* TRY IT
Give back the whole listing word for word and skip each picture.
SOURCE MATERIAL Block Start
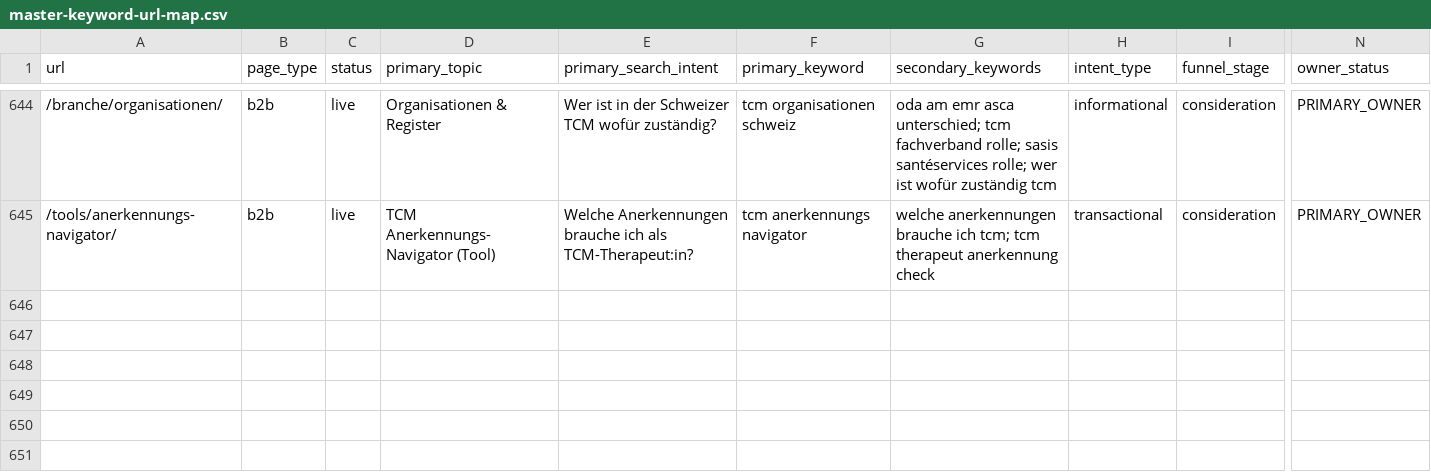
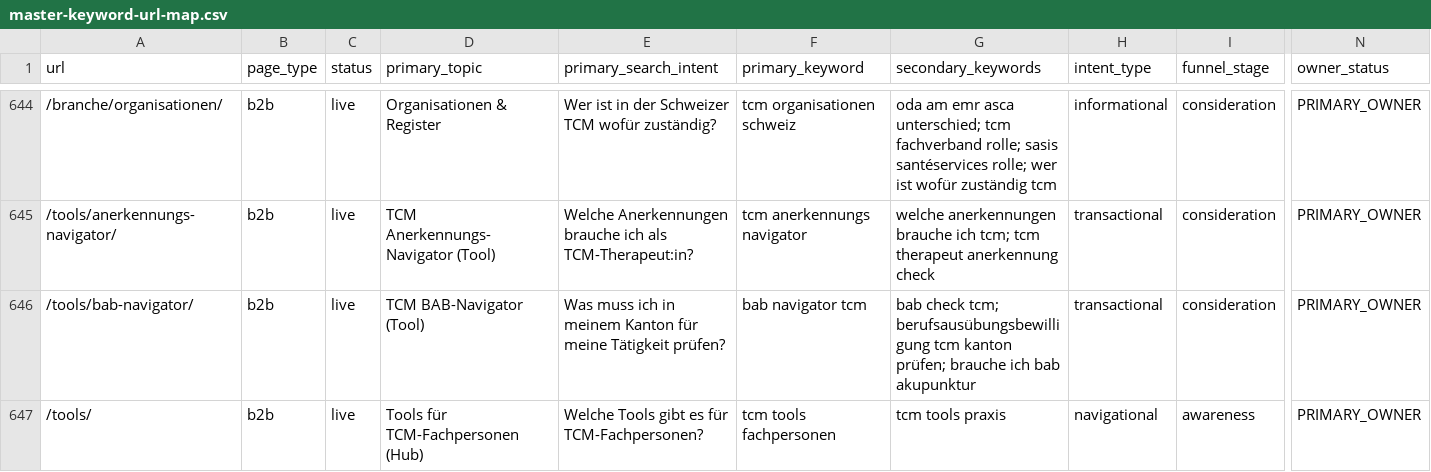
Before and after one commit to Thehwang88/tcm-ch, a CSV file: seo/master-keyword-url-map.csv, drawn as a sheet; only a part is shown, gaps mark what is left out; rows hold the shown columns only; the diff names each change by its address in the sheet, - before the commit and + after, or states it on an @@ line.

```diff
--- a/seo/master-keyword-url-map.csv
+++ b/seo/master-keyword-url-map.csv
+row 646: /tools/bab-navigator/ | b2b | live | TCM BAB-Navigator (Tool) | Was muss ich in meinem Kanton für meine Tätigkeit prüfen? | bab navigator tcm | bab check tcm; berufsausübungsbewilligung tcm kanton prüfen; brauche ich bab akupunktur | transactional | consideration | PRIMARY_OWNER
+row 647: /tools/ | b2b | live | Tools für TCM-Fachpersonen (Hub) | Welche Tools gibt es für TCM-Fachpersonen? | tcm tools fachpersonen | tcm tools praxis | navigational | awareness | PRIMARY_OWNER
```
Also changed, not shown: seo/do-not-create-intents.csv, seo/professional-topic-map.csv, 13 other files.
SOURCE MATERIAL Block End
* RESPONSE TO THIS TASK
Before and after one commit to Thehwang88/tcm-ch, a CSV file: seo/master-keyword-url-map.csv, drawn as a sheet; only a part is shown, gaps mark what is left out; rows hold the shown columns only; the diff names each change by its address in the sheet, - before the commit and + after, or states it on an @@ line.

```diff
--- a/seo/master-keyword-url-map.csv
+++ b/seo/master-keyword-url-map.csv
+row 646: /tools/bab-navigator/ | b2b | live | TCM BAB-Navigator (Tool) | Was muss ich in meinem Kanton für meine Tätigkeit prüfen? | bab navigator tcm | bab check tcm; berufsausübungsbewilligung tcm kanton prüfen; brauche ich bab akupunktur | transactional | consideration | PRIMARY_OWNER
+row 647: /tools/ | b2b | live | Tools für TCM-Fachpersonen (Hub) | Welche Tools gibt es für TCM-Fachpersonen? | tcm tools fachpersonen | tcm tools praxis | navigational | awareness | PRIMARY_OWNER
```
Also changed, not shown: seo/do-not-create-intents.csv, seo/professional-topic-map.csv, 13 other files.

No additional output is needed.